In papers in Nature Biotechnology and Current Biology, the Schier lab reports how thousands of single-cell transcriptomes can be used to define cell types and reconstruct lineage relationships in the brain.
Understanding brain development and function rests on the ability to define and map neural cell types, but the size and complexity of the brain has hindered the comprehensive discovery of cell types. Shristi Pandey in the Schier lab, with Karthik Shekhar in the Regev lab, focused on a part of the zebrafish forebrain called the habenula to systematically identify novel cell types and gene expression domains (Current Biology). The authors developed protocols for the dissociation and capture of individual neurons from the zebrafish brain and used single-cell RNA-sequencing (scRNA-seq) of several thousand habenula cells to identify 18 neuronal types, including 13 new types, and dozens of new marker genes. They then mapped the different cell types onto a reference atlas and found that 15 neuronal subsets are highly restricted to habenular sub-regions. Such regionalization contrasts with the organization in the retina where different cell types are intermixed within the same spatial location. Comparing the developing larval habenula to the mature adult habenula, Pandey et al. made the surprising discovery that cell types were highly similar, despite extensive brain growth and functional maturation. Finally, they used the reference atlas to compare molecularly defined neuronal types with those defined by neural activity, and identified a specific region that responds to noxious stimuli. Beyond its importance for the study of habenular development and function, the study offers a general framework for similarly comprehensive characterizations of other vertebrate brain regions.
The brain develops from a small number of embryonic progenitors through numerous rounds of divisions that give rise to a diverse set of differentiated neurons and glia. Lineage trees describe the divisions and specializations of cells over time, but the large size and cell type diversity of the brain has hindered the construction of large-scale brain lineage trees. Bushra Raj, James Gagnon and Shristi Pandey in the Schier lab, together with Aaron McKenna in the Shendure lab and Dan Wagner in the Klein lab, established an approach to address this challenge (Nature Biotechnology). They extended the lineage recording method GESTALT, developed by the Schier and Shendure labs (McKenna et al. Science 2016), and combined it with droplet-based single-cell RNA sequencing to provide a snapshot of the heterogeneity of cell types and developmental lineages in a vertebrate brain.
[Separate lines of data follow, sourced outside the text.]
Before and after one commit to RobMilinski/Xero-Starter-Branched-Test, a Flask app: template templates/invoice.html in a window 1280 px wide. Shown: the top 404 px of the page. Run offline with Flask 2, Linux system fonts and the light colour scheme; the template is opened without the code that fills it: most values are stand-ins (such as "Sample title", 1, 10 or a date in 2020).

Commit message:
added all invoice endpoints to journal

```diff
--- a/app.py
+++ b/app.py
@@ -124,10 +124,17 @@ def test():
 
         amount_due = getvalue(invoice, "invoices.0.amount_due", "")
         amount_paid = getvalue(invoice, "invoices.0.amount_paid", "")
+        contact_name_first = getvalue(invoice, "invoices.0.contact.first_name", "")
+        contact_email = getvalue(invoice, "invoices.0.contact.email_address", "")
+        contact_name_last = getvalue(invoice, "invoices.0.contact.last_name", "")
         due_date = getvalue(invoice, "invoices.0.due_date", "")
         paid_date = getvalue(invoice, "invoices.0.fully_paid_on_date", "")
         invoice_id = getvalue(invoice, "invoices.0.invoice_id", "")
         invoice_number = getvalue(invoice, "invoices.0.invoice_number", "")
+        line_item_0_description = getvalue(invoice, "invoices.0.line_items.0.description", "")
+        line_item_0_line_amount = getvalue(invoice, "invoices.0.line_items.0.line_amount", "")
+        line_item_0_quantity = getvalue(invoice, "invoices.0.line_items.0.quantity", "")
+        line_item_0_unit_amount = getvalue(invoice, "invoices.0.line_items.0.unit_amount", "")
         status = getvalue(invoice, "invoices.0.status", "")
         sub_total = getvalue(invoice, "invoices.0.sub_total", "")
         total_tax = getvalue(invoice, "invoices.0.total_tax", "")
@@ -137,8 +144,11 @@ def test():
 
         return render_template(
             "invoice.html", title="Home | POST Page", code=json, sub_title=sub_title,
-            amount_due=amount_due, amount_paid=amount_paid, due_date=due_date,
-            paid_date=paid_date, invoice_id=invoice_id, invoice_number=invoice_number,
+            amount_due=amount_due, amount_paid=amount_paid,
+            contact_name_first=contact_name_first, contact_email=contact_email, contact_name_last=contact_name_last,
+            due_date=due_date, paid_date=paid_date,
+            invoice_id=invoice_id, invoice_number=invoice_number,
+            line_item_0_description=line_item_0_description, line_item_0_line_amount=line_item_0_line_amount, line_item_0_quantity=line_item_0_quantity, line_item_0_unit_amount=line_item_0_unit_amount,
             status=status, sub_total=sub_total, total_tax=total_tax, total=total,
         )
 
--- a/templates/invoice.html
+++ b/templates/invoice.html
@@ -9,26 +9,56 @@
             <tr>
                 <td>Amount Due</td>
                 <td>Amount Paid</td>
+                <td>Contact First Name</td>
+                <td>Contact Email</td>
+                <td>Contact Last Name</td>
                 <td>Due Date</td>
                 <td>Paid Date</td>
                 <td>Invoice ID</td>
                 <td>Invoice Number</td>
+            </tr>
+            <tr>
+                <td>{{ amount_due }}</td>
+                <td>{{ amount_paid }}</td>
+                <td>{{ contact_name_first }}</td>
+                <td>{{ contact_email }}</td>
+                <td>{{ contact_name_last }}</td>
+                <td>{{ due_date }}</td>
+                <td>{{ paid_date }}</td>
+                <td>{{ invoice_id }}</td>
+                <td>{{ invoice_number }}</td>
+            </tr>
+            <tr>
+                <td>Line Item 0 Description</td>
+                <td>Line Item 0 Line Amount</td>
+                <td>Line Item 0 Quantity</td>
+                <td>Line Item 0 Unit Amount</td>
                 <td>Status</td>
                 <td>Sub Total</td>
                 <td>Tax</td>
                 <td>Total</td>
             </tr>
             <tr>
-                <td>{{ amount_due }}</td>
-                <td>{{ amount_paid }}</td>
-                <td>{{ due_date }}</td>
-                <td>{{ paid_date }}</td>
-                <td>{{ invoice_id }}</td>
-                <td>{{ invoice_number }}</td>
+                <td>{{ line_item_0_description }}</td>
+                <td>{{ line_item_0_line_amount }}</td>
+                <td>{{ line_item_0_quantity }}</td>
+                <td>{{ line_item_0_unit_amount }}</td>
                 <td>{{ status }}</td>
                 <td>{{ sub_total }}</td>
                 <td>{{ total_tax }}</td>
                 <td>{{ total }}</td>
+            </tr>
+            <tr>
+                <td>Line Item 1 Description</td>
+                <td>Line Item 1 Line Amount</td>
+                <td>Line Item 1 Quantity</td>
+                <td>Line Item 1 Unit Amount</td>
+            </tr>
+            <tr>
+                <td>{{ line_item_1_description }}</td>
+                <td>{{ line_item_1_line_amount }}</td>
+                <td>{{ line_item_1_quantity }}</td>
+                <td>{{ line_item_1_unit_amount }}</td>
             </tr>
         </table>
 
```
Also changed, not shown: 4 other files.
They used CRISPR–Cas9 to edit transgenic lineage barcodes during early and late zebrafish development, resulting in the accumulation of >10,000 mutant barcodes over time that uniquely labeled ancestral progenitors. Single-cell RNA sequencing of edited juvenile brains simultaneously identified cellular transcriptomes and mutated lineage barcodes of thousands of cells. This approach defined >100 cell types in the juvenile brain providing a rich catalogue of cell diversity, and comparison of barcodes reconstructed lineage relationships between profiled cells. The resulting lineage trees had hundreds of branches that uncovered restrictions at the level of cell types, brain regions, and gene expression cascades during differentiation. Individual barcodes were mostly regionally enriched, consistent with the limited long-range migration of neurons. Despite regional restriction, progenitors that acquired a specific barcode gave rise to descendants that mapped to multiple different types of neurons, suggesting that most ancestral progenitors were multipotent. But close inspection of the lineage trees also revealed divergent lineage trajectories; e.g., in the hypothalamus, which contained cell types with distinct lineage relationships. These results illustrate that this technology – scGESTALT – can be used to simultaneously characterize molecular identities and lineage histories of thousands of cells during development and disease, not only in zebrafish but also in any system that allows genome editing and scRNA-seq.